● Exercise requirements
Among the entries below, please show each line that carries the word "display".
(Provided data)
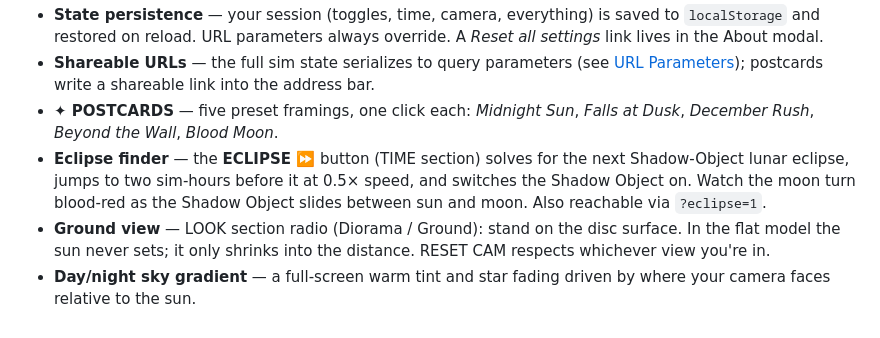
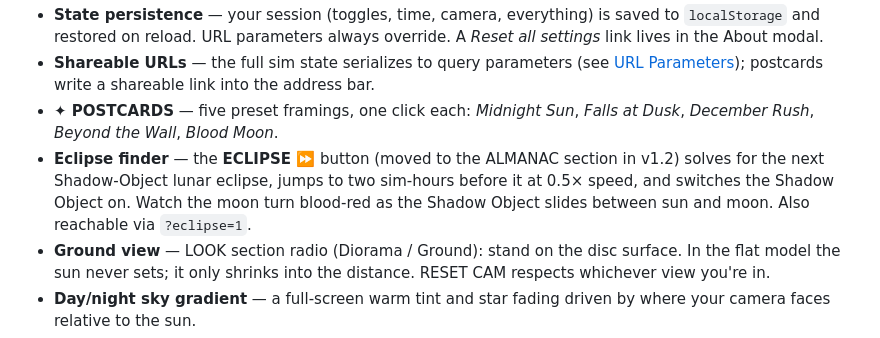
Before and after one commit to Shanahan-Suresh/flat-earth-sim, a Markdown page: README.md, the part around the change. Rendered like a GitHub page.

Commit message:
docs: fix stale eclipse-button location in v1.1 changelog
The ECLIPSE button moved from TIME to the new ALMANAC section in v1.2;
the historical changelog entry still pointed readers at TIME.

```diff
--- a/README.md
+++ b/README.md
@@ -45,7 +45,7 @@ The disc got livelier and warmer without losing an ounce of lore.
 - **State persistence** — your session (toggles, time, camera, everything) is saved to `localStorage` and restored on reload. URL parameters always override. A *Reset all settings* link lives in the About modal.
 - **Shareable URLs** — the full sim state serializes to query parameters (see [URL Parameters](#url-parameters)); postcards write a shareable link into the address bar.
 - **✦ POSTCARDS** — five preset framings, one click each: *Midnight Sun*, *Falls at Dusk*, *December Rush*, *Beyond the Wall*, *Blood Moon*.
-- **Eclipse finder** — the **ECLIPSE ⏩** button (TIME section) solves for the next Shadow-Object lunar eclipse, jumps to two sim-hours before it at 0.5× speed, and switches the Shadow Object on. Watch the moon turn blood-red as the Shadow Object slides between sun and moon. Also reachable via `?eclipse=1`.
+- **Eclipse finder** — the **ECLIPSE ⏩** button (moved to the ALMANAC section in v1.2) solves for the next Shadow-Object lunar eclipse, jumps to two sim-hours before it at 0.5× speed, and switches the Shadow Object on. Watch the moon turn blood-red as the Shadow Object slides between sun and moon. Also reachable via `?eclipse=1`.
 - **Ground view** — LOOK section radio (Diorama / Ground): stand on the disc surface. In the flat model the sun never sets; it only shrinks into the distance. RESET CAM respects whichever view you're in.
 - **Day/night sky gradient** — a full-screen warm tint and star fading driven by where your camera faces relative to the sun.
 - **Twilight ring** — a warm orange band rings the sun's day patch.
```
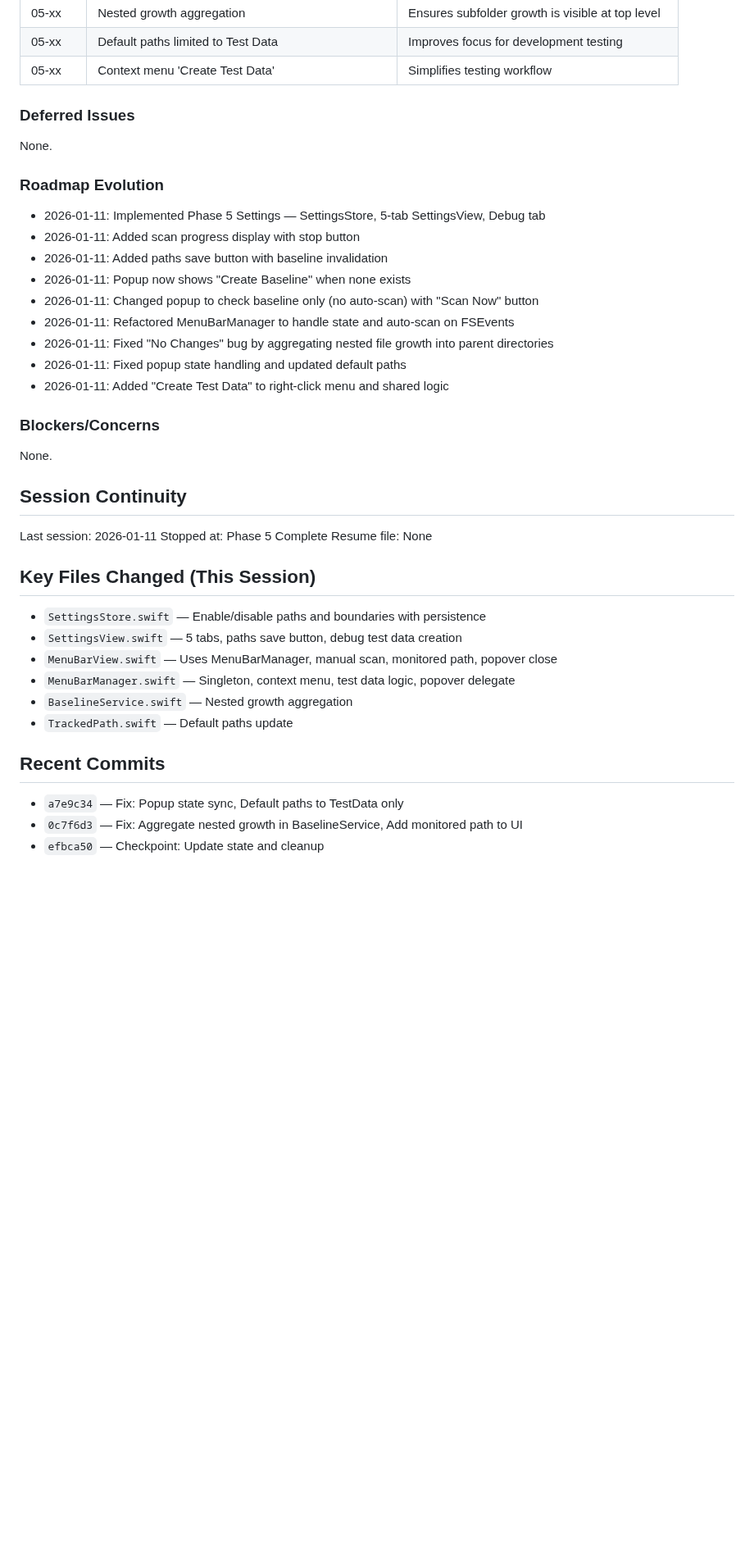
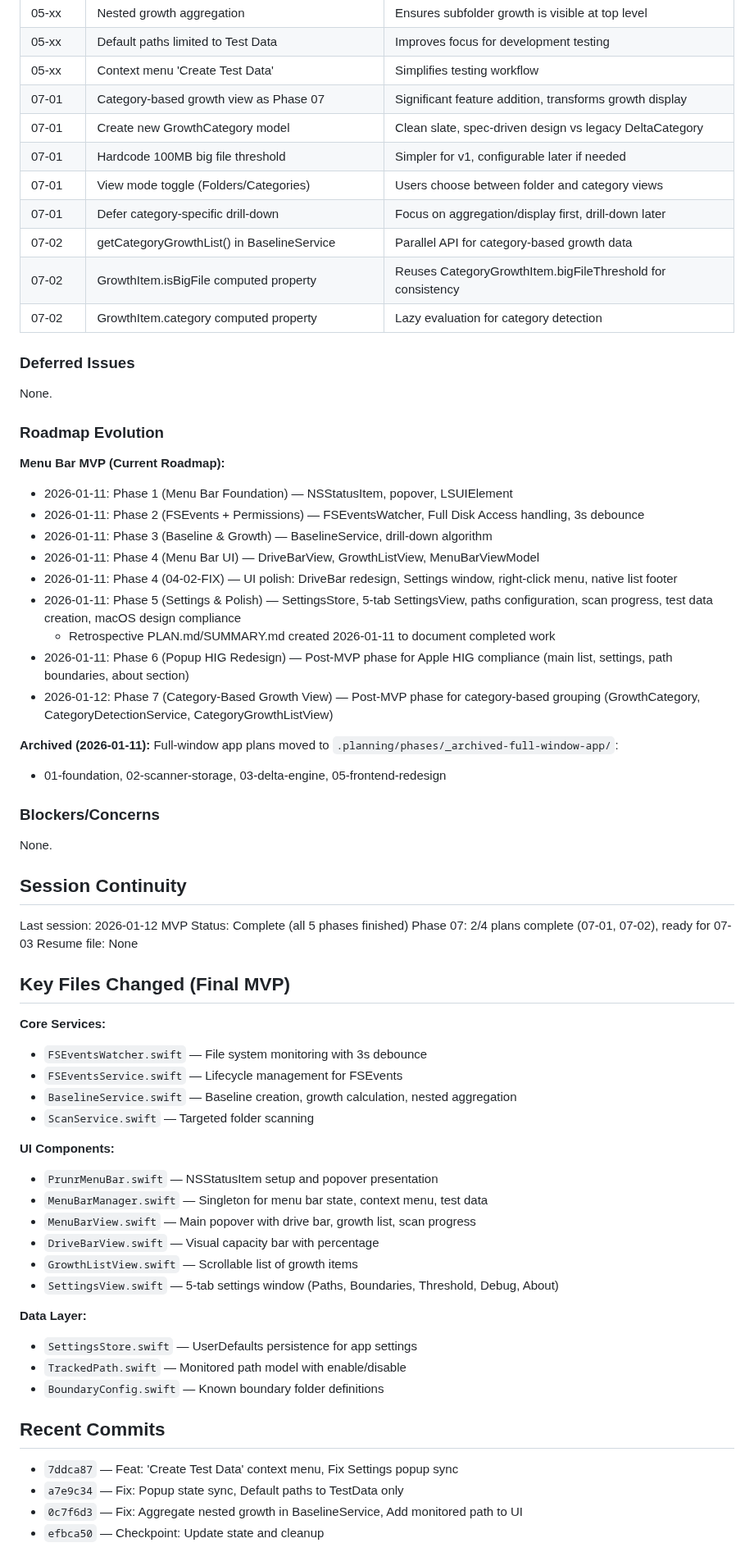
Before and after one commit to merlinkraemer/prunr, a Markdown page: .planning/STATE.md, the part around one of its changes. Shown at 82% size. GitHub-like rendering; blank space fills up the shorter version.

Commit message:
docs(07-02): update STATE and ROADMAP after plan completion
- Updated Current Position: 2/4 plans complete
- Added 07-02 decisions to STATE
- Updated ROADMAP progress table

```diff
--- a/.planning/STATE.md
+++ b/.planning/STATE.md
@@ -48,6 +61,14 @@ Progress: ██████████ 100% (Ready for final review)
 | 05-xx | Nested growth aggregation | Ensures subfolder growth is visible at top level |
 | 05-xx | Default paths limited to Test Data | Improves focus for development testing |
 | 05-xx | Context menu 'Create Test Data' | Simplifies testing workflow |
+| 07-01 | Category-based growth view as Phase 07 | Significant feature addition, transforms growth display |
+| 07-01 | Create new GrowthCategory model | Clean slate, spec-driven design vs legacy DeltaCategory |
+| 07-01 | Hardcode 100MB big file threshold | Simpler for v1, configurable later if needed |
+| 07-01 | View mode toggle (Folders/Categories) | Users choose between folder and category views |
+| 07-01 | Defer category-specific drill-down | Focus on aggregation/display first, drill-down later |
+| 07-02 | getCategoryGrowthList() in BaselineService | Parallel API for category-based growth data |
+| 07-02 | GrowthItem.isBigFile computed property | Reuses CategoryGrowthItem.bigFileThreshold for consistency |
+| 07-02 | GrowthItem.category computed property | Lazy evaluation for category detection |
 
 ### Deferred Issues
 
@@ -55,15 +76,19 @@ None.
 
 ### Roadmap Evolution
 
-- 2026-01-11: Implemented Phase 5 Settings — SettingsStore, 5-tab SettingsView, Debug tab
-- 2026-01-11: Added scan progress display with stop button
-- 2026-01-11: Added paths save button with baseline invalidation
-- 2026-01-11: Popup now shows "Create Baseline" when none exists
-- 2026-01-11: Changed popup to check baseline only (no auto-scan) with "Scan Now" button
-- 2026-01-11: Refactored MenuBarManager to handle state and auto-scan on FSEvents
-- 2026-01-11: Fixed "No Changes" bug by aggregating nested file growth into parent directories
-- 2026-01-11: Fixed popup state handling and updated default paths
-- 2026-01-11: Added "Create Test Data" to right-click menu and shared logic
+**Menu Bar MVP (Current Roadmap):**
+- 2026-01-11: Phase 1 (Menu Bar Foundation) — NSStatusItem, popover, LSUIElement
+- 2026-01-11: Phase 2 (FSEvents + Permissions) — FSEventsWatcher, Full Disk Access handling, 3s debounce
+- 2026-01-11: Phase 3 (Baseline & Growth) — BaselineService, drill-down algorithm
+- 2026-01-11: Phase 4 (Menu Bar UI) — DriveBarView, GrowthListView, MenuBarViewModel
+- 2026-01-11: Phase 4 (04-02-FIX) — UI polish: DriveBar redesign, Settings window, right-click menu, native list footer
+- 2026-01-11: Phase 5 (Settings & Polish) — SettingsStore, 5-tab SettingsView, paths configuration, scan progress, test data creation, macOS design compliance
+  - Retrospective PLAN.md/SUMMARY.md created 2026-01-11 to document completed work
+- 2026-01-11: Phase 6 (Popup HIG Redesign) — Post-MVP phase for Apple HIG compliance (main list, settings, path boundaries, about section)
+- 2026-01-12: Phase 7 (Category-Based Growth View) — Post-MVP phase for category-based grouping (GrowthCategory, CategoryDetectionService, CategoryGrowthListView)
+
+**Archived (2026-01-11):** Full-window app plans moved to `.planning/phases/_archived-full-window-app/`:
+- 01-foundation, 02-scanner-storage, 03-delta-engine, 05-frontend-redesign
 
 ### Blockers/Concerns
 
@@ -71,21 +96,35 @@ None.
 
 ## Session Continuity
 
-Last session: 2026-01-11
-Stopped at: Phase 5 Complete
+Last session: 2026-01-12
+MVP Status: Complete (all 5 phases finished)
+Phase 07: 2/4 plans complete (07-01, 07-02), ready for 07-03
 Resume file: None
 
-## Key Files Changed (This Session)
+## Key Files Changed (Final MVP)
 
-- `SettingsStore.swift` — Enable/disable paths and boundaries with persistence
-- `SettingsView.swift` — 5 tabs, paths save button, debug test data creation
-- `MenuBarView.swift` — Uses MenuBarManager, manual scan, monitored path, popover close
-- `MenuBarManager.swift` — Singleton, context menu, test data logic, popover delegate
-- `BaselineService.swift` — Nested growth aggregation
-- `TrackedPath.swift` — Default paths update
+**Core Services:**
+- `FSEventsWatcher.swift` — File system monitoring with 3s debounce
+- `FSEventsService.swift` — Lifecycle management for FSEvents
+- `BaselineService.swift` — Baseline creation, growth calculation, nested aggregation
+- `ScanService.swift` — Targeted folder scanning
+
+**UI Components:**
+- `PrunrMenuBar.swift` — NSStatusItem setup and popover presentation
+- `MenuBarManager.swift` — Singleton for menu bar state, context menu, test data
+- `MenuBarView.swift` — Main popover with drive bar, growth list, scan progress
+- `DriveBarView.swift` — Visual capacity bar with percentage
+- `GrowthListView.swift` — Scrollable list of growth items
+- `SettingsView.swift` — 5-tab settings window (Paths, Boundaries, Threshold, Debug, About)
+
+**Data Layer:**
+- `SettingsStore.swift` — UserDefaults persistence for app settings
+- `TrackedPath.swift` — Monitored path model with enable/disable
+- `BoundaryConfig.swift` — Known boundary folder definitions
 
 ## Recent Commits
 
+- `7ddca87` — Feat: 'Create Test Data' context menu, Fix Settings popup sync
 - `a7e9c34` — Fix: Popup state sync, Default paths to TestData only
 - `0c7f6d3` — Fix: Aggregate nested growth in BaselineService, Add monitored path to UI
 - `efbca50` — Checkpoint: Update state and cleanup
```
Also changed, not shown: other parts of .planning/STATE.md (+26 -6 lines), .planning/ROADMAP.md (+45 -7 lines).
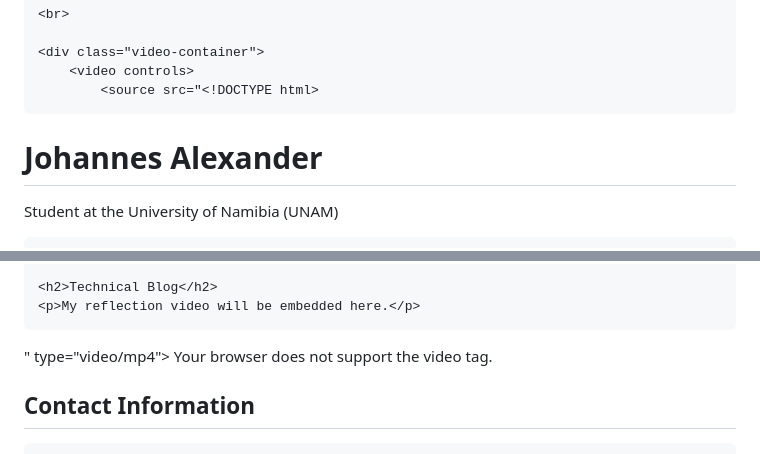
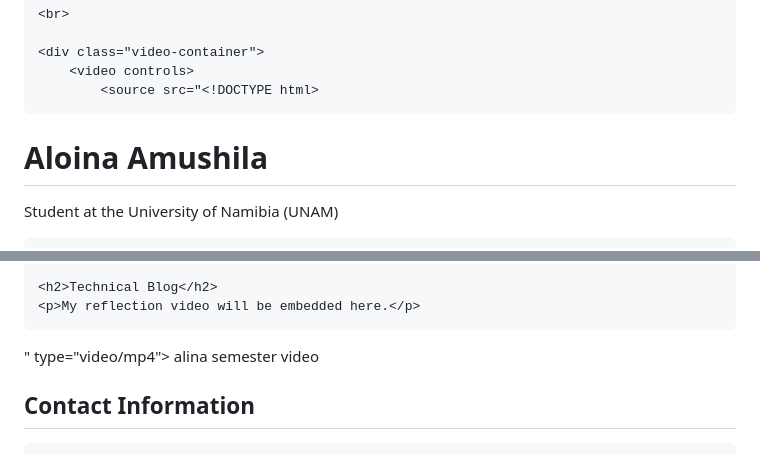
Before and after one commit to amushilaalina/potfolio, a Markdown page: README.md, 2 parts joined by grey strips. GitHub-like rendering.

```diff
--- a/README.md
+++ b/README.md
@@ -166,10 +166,10 @@ video{
             <source src="<!DOCTYPE html>
 <html>
 <head>
-    <title>Johannes Alexander Portfolio</title>
+    <title>Alin Amushila Portfolio</title>
 </head>
 <body>
-    <h1>Johannes Alexander</h1>
+    <h1>Aloina Amushila</h1>
     <p>Student at the University of Namibia (UNAM)</p>
 
     <h2>About Me</h2>
@@ -188,7 +188,7 @@ video{
     <p>My reflection video will be embedded here.</p>
 </body>
 </html>" type="video/mp4">
-            Your browser does not support the video tag.
+           alina semester video
         </video>
     </div>
 
```
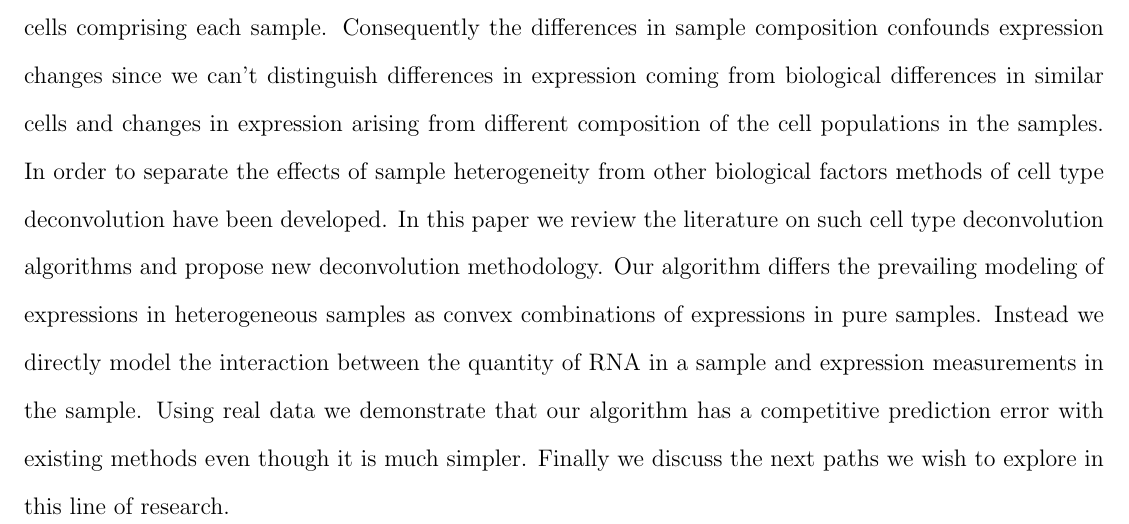
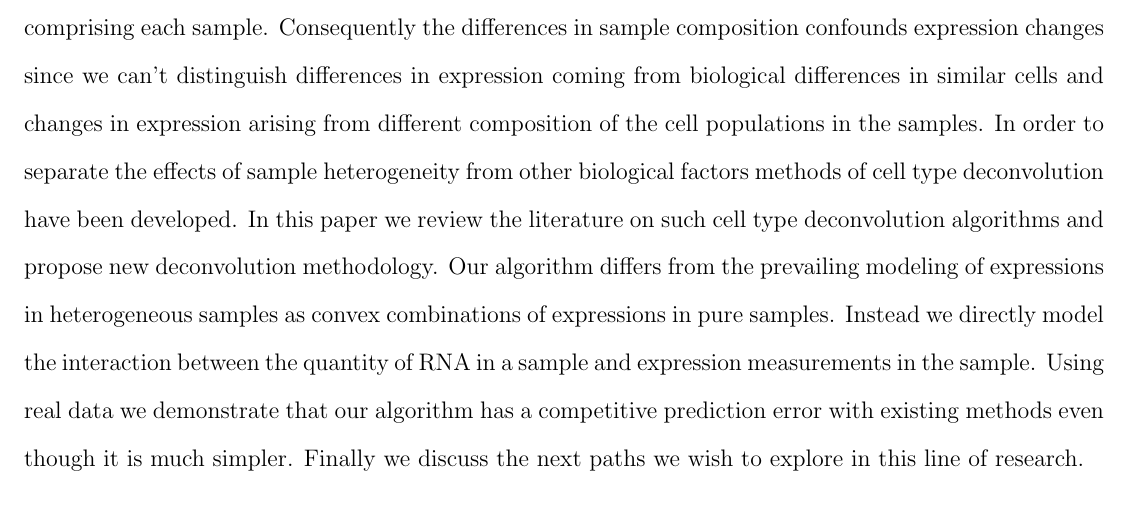
Before and after one commit to gjhunt/prelim, a LaTeX thesis (prelim.tex): part of page 3 of 46, cut so that both start at the same text. Compiled offline with pdfLaTeX.

Commit message:
Fixed Abstract.

```diff
--- a/prelim.tex
+++ b/prelim.tex
@@ -233,7 +233,7 @@ Professor Kerby Shedden\\
 % Optional in-dissertation Abstract Page
 \startabstractpage{\mytitle}{Greg Hunt}{}
 
-Gene profiling techniques such as DNA microarrays and RNA sequencing are important microbiological tools. Unfortunately their efficacy is often jeopardized by heterogeneous samples. Practitioners often compare gene expressions measurements across samples. The difference in expressions across samples will be due in part to biological differences in similar cells and in part due to differences in the types of cells comprising each sample. Consequently the differences in sample composition confounds expression changes since we can't distinguish differences in expression coming from biological differences in similar cells and changes in expression arising from different composition of the cell populations in the samples. In order to separate the effects of sample heterogeneity from other biological factors methods of cell type deconvolution have been developed. In this paper we review the literature on such cell type deconvolution algorithms and propose new deconvolution methodology. Our algorithm differs the prevailing modeling of expressions in heterogeneous samples as convex combinations of expressions in pure samples. Instead we directly model the interaction between the quantity of RNA in a sample and expression measurements in the sample. Using real data we demonstrate that our algorithm has a competitive prediction error with existing methods even though it is much simpler. Finally we discuss the next paths we wish to explore in this line of research.
+Gene profiling techniques such as DNA microarrays and RNA sequencing are important microbiological tools. Unfortunately their efficacy is often jeopardized by heterogeneous samples. Practitioners often compare gene expressions measurements across samples. The difference in expressions across samples will be due in part to biological differences in similar cells and in part due to differences in the types of cells comprising each sample. Consequently the differences in sample composition confounds expression changes since we can't distinguish differences in expression coming from biological differences in similar cells and changes in expression arising from different composition of the cell populations in the samples. In order to separate the effects of sample heterogeneity from other biological factors methods of cell type deconvolution have been developed. In this paper we review the literature on such cell type deconvolution algorithms and propose new deconvolution methodology. Our algorithm differs from the prevailing modeling of expressions in heterogeneous samples as convex combinations of expressions in pure samples. Instead we directly model the interaction between the quantity of RNA in a sample and expression measurements in the sample. Using real data we demonstrate that our algorithm has a competitive prediction error with existing methods even though it is much simpler. Finally we discuss the next paths we wish to explore in this line of research.
 \label{Abstract}
 
 \startthechapters
```
Also changed, not shown: figure/plot1-1.pdf, figure/plot2-1.pdf, figure/plot3-1.pdf, figure/plot4-1.pdf, prelim.pdf, prelim.tex (4 more changed lines), 2 other files.
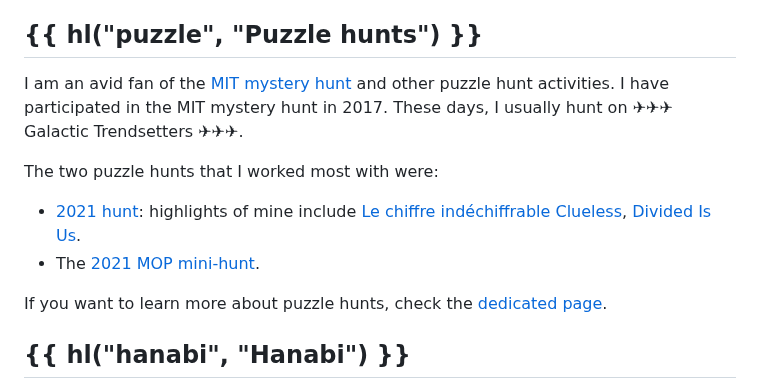
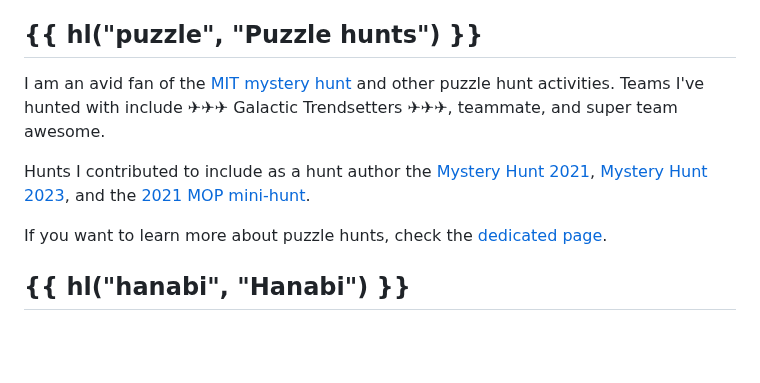
Before and after one commit to vEnhance/web.evanchen.cc, a Markdown page: input/personal.md, the part around the change. Drawn GitHub-style; blank space fills up the shorter version.

Commit message:
Update puzzle hunt mini section

```diff
--- a/input/personal.md
+++ b/input/personal.md
@@ -28,17 +28,13 @@ I think you should try them too!
 I am an avid fan of the
 [MIT mystery hunt](http://web.mit.edu/puzzle/www/huntsbyyear.html)
 and other puzzle hunt activities.
-I have participated in the MIT mystery hunt in 2017.
-These days, I usually hunt on ✈✈✈ Galactic Trendsetters ✈✈✈.
+Teams I've hunted with include ✈✈✈ Galactic Trendsetters ✈✈✈, teammate,
+and super team awesome.
 
-The two puzzle hunts that I worked most with were:
-
-- [2021 hunt](https://perpendicular.institute/):
-  highlights of mine include
-  [Le chiffre indéchiffrable](https://perpendicular.institute/puzzle/le-chiffre-indéchiffrable/)
-  [Clueless](https://perpendicular.institute/puzzle/clueless/),
-  [Divided Is Us](https://perpendicular.institute/puzzle/divided-is-us/).
-- The [2021 MOP mini-hunt](mop/2021.html).
+Hunts I contributed to include as a hunt author the
+[Mystery Hunt 2021](https://puzzles.mit.edu/2021/),
+[Mystery Hunt 2023](https://interestingthings.museum/),
+and the [2021 MOP mini-hunt](mop/2021.html).
 
 If you want to learn more about puzzle hunts,
 check the [dedicated page](puzzlehunt.html).
```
(End Provided data)
● Answer below
+| 07-01 | Category-based growth view as Phase 07 | Significant feature addition, transforms growth display |
+| 07-01 | Defer category-specific drill-down | Focus on aggregation/display first, drill-down later |
-- 2026-01-11: Added scan progress display with stop button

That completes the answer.